= Work instruction =
Answer with a bare number: the count of lines in the data below that contain the word "container".

= Records provided =
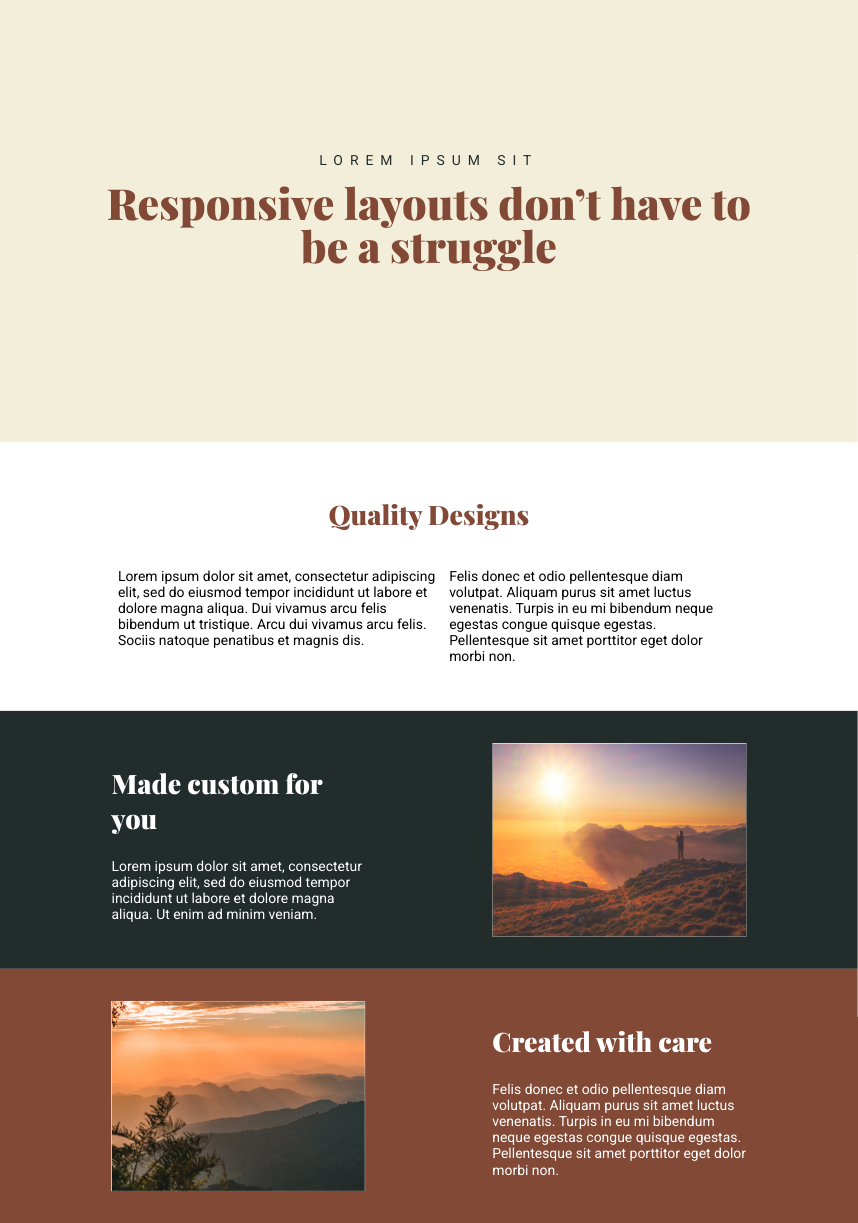
Repository: GregG21/Kevin-Powell-21-day-challange
Page: Day 12/index.html
An editor plug-in stored every save of this project. The page is shown before and after the next save, followed by the edit.
The browser window is 1280 px wide. The pictures show the whole page, at 67% of full size.
The style sheet was rebuilt from its Sass, Less or Tailwind sources for each picture, by a compiler version that may differ from the author's.

Above is the page before, as saved 2020-09-12 08:53:41.

### Day 12/index.html
<!DOCTYPE html>
<html lang="en">
  <head>
    <meta charset="UTF-8" />
    <meta name="viewport" content="width=device-width, initial-scale=1.0" />
    <title>Responsive layout</title>
    <link
      href="https://fonts.googleapis.com/css2?family=Playfair+Display:wght@900&family=Roboto:wght@300;400&display=swap"
      rel="stylesheet"
    />
    <link rel="stylesheet" href="/css/style.css" />
  </head>
  <body>
    <section class="hero">
      <div class="container display-flex">
        <div class="hero__text">
          <p>lorem ipsum sit</p>
          <h1>Responsive layouts don’t have to be a struggle</h1>
        </div>
      </div>
    </section>

    <main>
      <section class="container section__one">
        <h2 class="section__title display-flex">Quality Designs</h2>
        <div class="display-flex">
          <p>
            Lorem ipsum dolor sit amet, consectetur adipiscing elit, sed do
            eiusmod tempor incididunt ut labore et dolore magna aliqua. Dui
            vivamus arcu felis bibendum ut tristique. Arcu dui vivamus arcu
            felis. Sociis natoque penatibus et magnis dis.
          </p>
          <p>
            Felis donec et odio pellentesque diam volutpat. Aliquam purus sit
            amet luctus venenatis. Turpis in eu mi bibendum neque egestas congue
            quisque egestas. Pellentesque sit amet porttitor eget dolor morbi
            non.
          </p>
        </div>
      </section>

      <section class="section__two">
        <div class="container display-flex">
          <div class="section__text section__two--text">
            <h2>Made custom for you</h2>
            <p>
              Lorem ipsum dolor sit amet, consectetur adipiscing elit, sed do
              eiusmod tempor incididunt ut labore et dolore magna aliqua. Ut
              enim ad minim veniam.
            </p>

          </div>
        <img class="section__img" src="/image-01.jpg" alt="sunset" />

        </div>
      </section>

      <section class="section__three ">
        <div class="container display-flex">
        <img class="section__img"  src="/image-02.jpg" loading="lazy" alt="sunset and fog" />

          <div class="section__text section__three--text">
          <h2>Created with care</h2>
          <p>
          Felis donec et odio pellentesque diam volutpat. Aliquam purus sit
          amet luctus venenatis. Turpis in eu mi bibendum neque egestas congue
          quisque egestas. Pellentesque sit amet porttitor eget dolor morbi
          non.
          </p>
        </div>

        </div>
      </section>
    </main>
  </body>
</html>

### Day 12/style.scss
// font-family: 'Playfair Display', serif;

// font-family: 'Roboto', sans-serif;
$brown-color: #824936;
$black-color: #222C2A;
$baige-color: #F3EED9;


*, *::before, *::after {
    box-sizing: border-box;
}

body {
    margin: 0;
    padding: 0;
    font-family: 'Roboto', sans-serif;
}
img {
    max-width: 100%;
    border: 0;
}

h1 {
    font-size: 4rem;
    font-family: 'Playfair Display', serif;
    font-weight: 900;
}
h2 {
    font-size: 2.5rem;
    font-family: 'Playfair Display', serif;
    font-weight: 900;
}
p {
    font-size: 1.3rem;
    font-family: 'Roboto', sans-serif;
    font-weight: 400;
}





.container {
    width: 80%;
    max-width: 1128px;
    margin: 0 auto;
}

.display-flex {
    display: flex;
    justify-content: space-between;
}

.hero {
    background-color: $baige-color;
    color: $brown-color;
    display: flex;
    justify-content: center;
    align-items: center;
    min-height: 660px;

}
.hero__text {
    display: flex;
    flex-direction: column;
    text-align: center;
    line-height: 1;

    h1 {
        margin-top: 0;
    }
    p {
        text-transform: uppercase;
        letter-spacing: .5em;
        color: $black-color;
    }
}

.section__title {
    color: $brown-color;
    justify-content: center;
}
.section__one {
    padding: 3rem;
}
.section__two {
    padding: 3rem;
    background-color: $black-color;
    color: white;
}
.section__three {
    padding: 3rem;
    background-color: $brown-color;
    color: white;

}
.section__img {
    width: 40%;
}

.section__text {
    width: 40%;
}

After the next save:
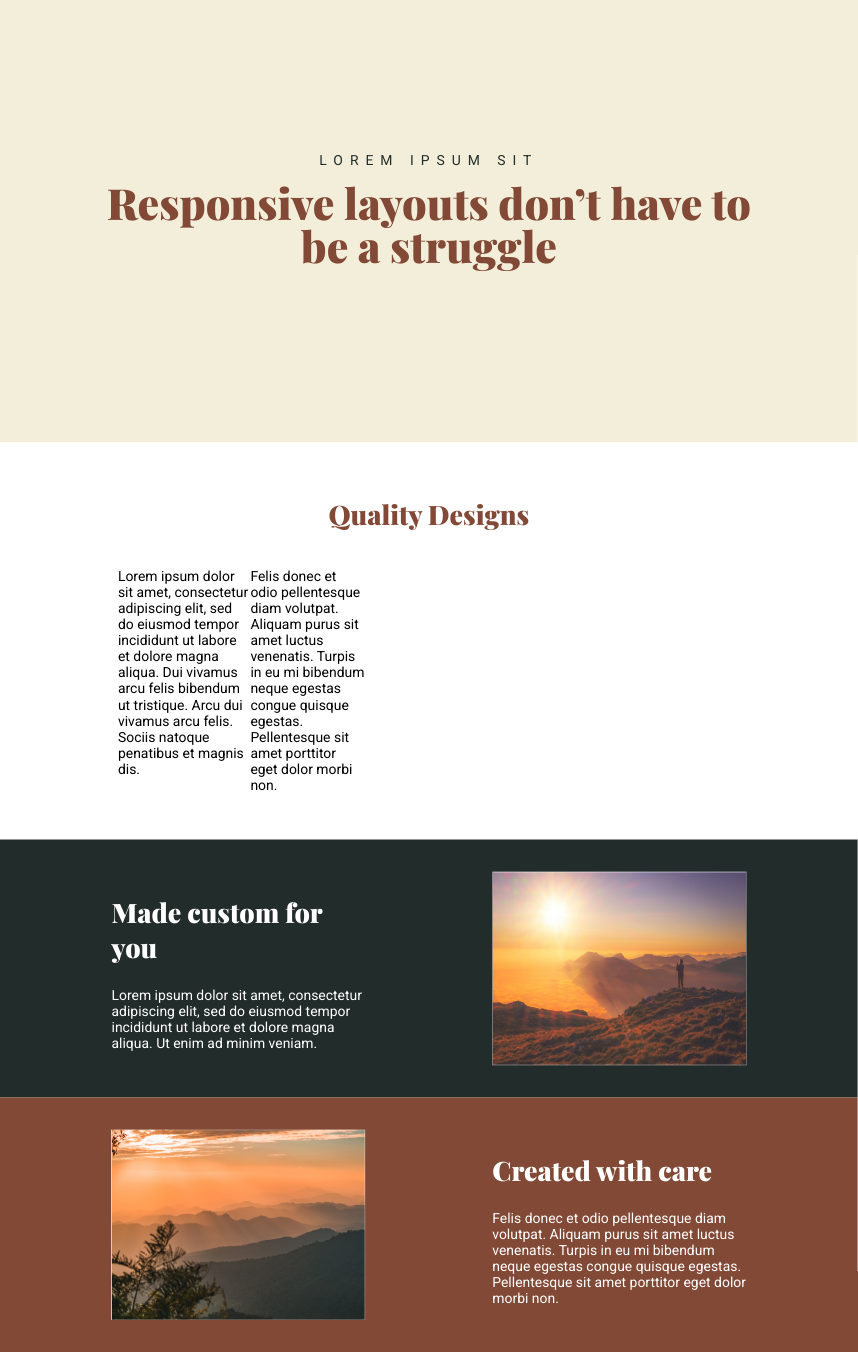
Saved 18 s later.
--- a/Day 12/index.html
+++ b/Day 12/index.html
@@ -23,7 +23,7 @@
     <main>
       <section class="container section__one">
         <h2 class="section__title display-flex">Quality Designs</h2>
-        <div class="display-flex">
+        <div class="section__text display-flex">
           <p>
             Lorem ipsum dolor sit amet, consectetur adipiscing elit, sed do
             eiusmod tempor incididunt ut labore et dolore magna aliqua. Dui

After the save that followed:
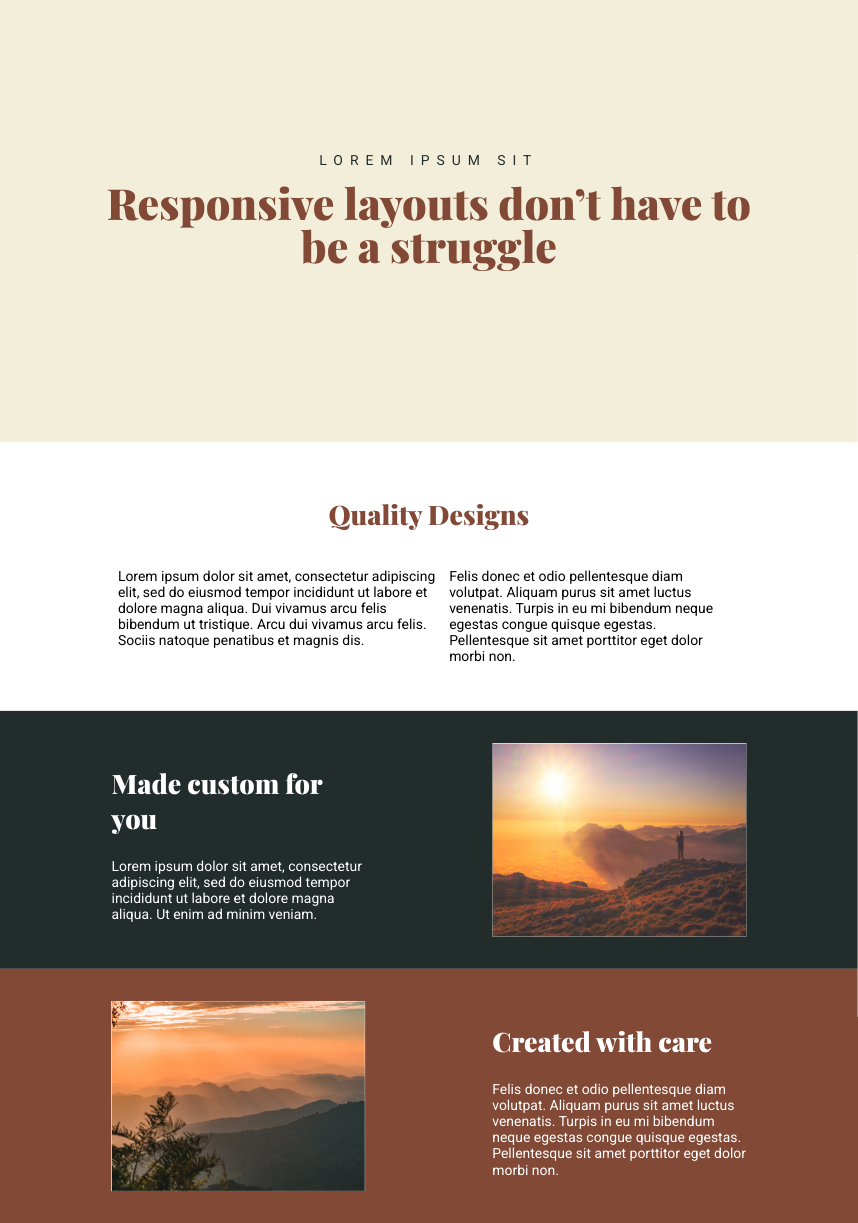
Saved 5 s later.
--- a/Day 12/index.html
+++ b/Day 12/index.html
@@ -23,7 +23,7 @@
     <main>
       <section class="container section__one">
         <h2 class="section__title display-flex">Quality Designs</h2>
-        <div class="section__text display-flex">
+        <div class="display-flex">
           <p>
             Lorem ipsum dolor sit amet, consectetur adipiscing elit, sed do
             eiusmod tempor incididunt ut labore et dolore magna aliqua. Dui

= Solution for this exercise =
7